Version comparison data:
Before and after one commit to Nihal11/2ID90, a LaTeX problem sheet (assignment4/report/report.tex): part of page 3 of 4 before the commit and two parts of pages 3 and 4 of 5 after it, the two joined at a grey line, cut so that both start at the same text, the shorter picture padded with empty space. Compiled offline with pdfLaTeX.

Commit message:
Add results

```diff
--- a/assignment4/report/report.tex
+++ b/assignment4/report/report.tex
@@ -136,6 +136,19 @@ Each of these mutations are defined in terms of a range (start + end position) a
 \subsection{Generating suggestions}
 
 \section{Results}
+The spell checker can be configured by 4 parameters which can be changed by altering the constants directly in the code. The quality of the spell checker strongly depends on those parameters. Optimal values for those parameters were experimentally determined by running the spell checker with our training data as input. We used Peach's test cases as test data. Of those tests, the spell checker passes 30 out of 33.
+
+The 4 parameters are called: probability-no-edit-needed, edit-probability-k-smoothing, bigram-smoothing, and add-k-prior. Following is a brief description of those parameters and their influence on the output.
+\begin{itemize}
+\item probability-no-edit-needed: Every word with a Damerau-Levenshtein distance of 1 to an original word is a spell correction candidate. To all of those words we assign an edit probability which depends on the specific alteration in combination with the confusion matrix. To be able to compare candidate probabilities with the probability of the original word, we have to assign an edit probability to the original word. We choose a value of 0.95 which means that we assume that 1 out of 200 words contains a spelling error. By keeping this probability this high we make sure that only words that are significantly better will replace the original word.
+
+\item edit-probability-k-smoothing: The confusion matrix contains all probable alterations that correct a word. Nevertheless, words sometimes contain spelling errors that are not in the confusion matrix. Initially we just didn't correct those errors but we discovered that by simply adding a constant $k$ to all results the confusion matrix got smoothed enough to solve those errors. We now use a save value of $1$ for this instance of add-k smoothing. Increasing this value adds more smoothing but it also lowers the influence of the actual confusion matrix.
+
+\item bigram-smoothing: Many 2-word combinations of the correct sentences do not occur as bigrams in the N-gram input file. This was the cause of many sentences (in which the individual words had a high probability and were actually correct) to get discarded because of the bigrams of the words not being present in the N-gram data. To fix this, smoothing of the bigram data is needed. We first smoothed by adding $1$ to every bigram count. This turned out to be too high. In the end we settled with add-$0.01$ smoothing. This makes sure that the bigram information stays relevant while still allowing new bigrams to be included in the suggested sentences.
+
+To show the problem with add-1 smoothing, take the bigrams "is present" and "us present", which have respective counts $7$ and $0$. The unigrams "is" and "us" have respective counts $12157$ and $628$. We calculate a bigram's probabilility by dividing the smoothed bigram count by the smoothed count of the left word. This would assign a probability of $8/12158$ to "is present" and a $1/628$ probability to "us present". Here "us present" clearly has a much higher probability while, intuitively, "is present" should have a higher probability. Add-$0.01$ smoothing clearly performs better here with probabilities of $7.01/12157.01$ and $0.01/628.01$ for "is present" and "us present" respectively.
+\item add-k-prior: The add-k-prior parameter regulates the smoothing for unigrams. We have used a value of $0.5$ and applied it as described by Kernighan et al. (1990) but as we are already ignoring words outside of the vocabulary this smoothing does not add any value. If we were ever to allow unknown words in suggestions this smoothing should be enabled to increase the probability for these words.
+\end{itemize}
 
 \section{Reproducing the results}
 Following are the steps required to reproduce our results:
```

...

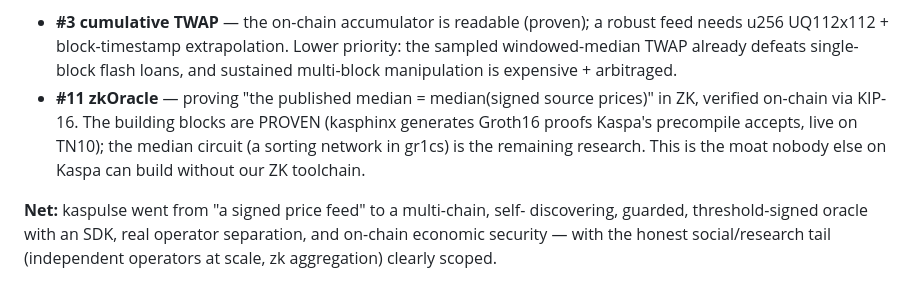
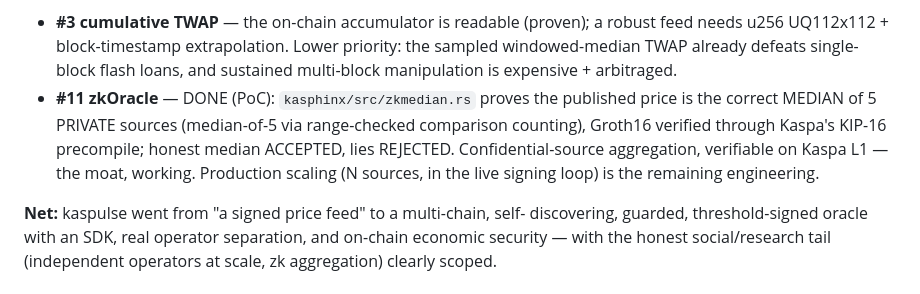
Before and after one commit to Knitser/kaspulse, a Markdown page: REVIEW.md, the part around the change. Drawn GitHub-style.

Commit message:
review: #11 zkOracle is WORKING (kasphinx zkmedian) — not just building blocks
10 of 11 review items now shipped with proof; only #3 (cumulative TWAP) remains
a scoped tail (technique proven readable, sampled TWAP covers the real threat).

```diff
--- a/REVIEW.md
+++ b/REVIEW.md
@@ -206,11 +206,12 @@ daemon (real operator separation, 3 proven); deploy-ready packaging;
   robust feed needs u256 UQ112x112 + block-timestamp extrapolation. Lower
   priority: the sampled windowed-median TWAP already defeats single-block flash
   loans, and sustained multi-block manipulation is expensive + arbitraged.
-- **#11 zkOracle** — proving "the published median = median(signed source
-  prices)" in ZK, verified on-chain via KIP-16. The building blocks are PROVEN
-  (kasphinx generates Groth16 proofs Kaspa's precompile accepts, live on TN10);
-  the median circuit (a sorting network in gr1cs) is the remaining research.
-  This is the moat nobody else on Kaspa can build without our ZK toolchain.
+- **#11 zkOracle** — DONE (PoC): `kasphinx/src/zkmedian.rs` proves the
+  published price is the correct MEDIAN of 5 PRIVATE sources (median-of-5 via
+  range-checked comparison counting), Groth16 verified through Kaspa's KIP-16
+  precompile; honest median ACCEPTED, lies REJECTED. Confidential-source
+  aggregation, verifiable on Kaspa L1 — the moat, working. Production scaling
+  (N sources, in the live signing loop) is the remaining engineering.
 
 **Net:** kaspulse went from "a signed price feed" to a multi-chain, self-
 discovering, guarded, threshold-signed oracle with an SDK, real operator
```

Your assignment:
Filter the entries and copy out every line with the word "zkOracle".

Answer space:
review: #11 zkOracle is WORKING (kasphinx zkmedian) — not just building blocks
-- **#11 zkOracle** — proving "the published median = median(signed source
+- **#11 zkOracle** — DONE (PoC): `kasphinx/src/zkmedian.rs` proves the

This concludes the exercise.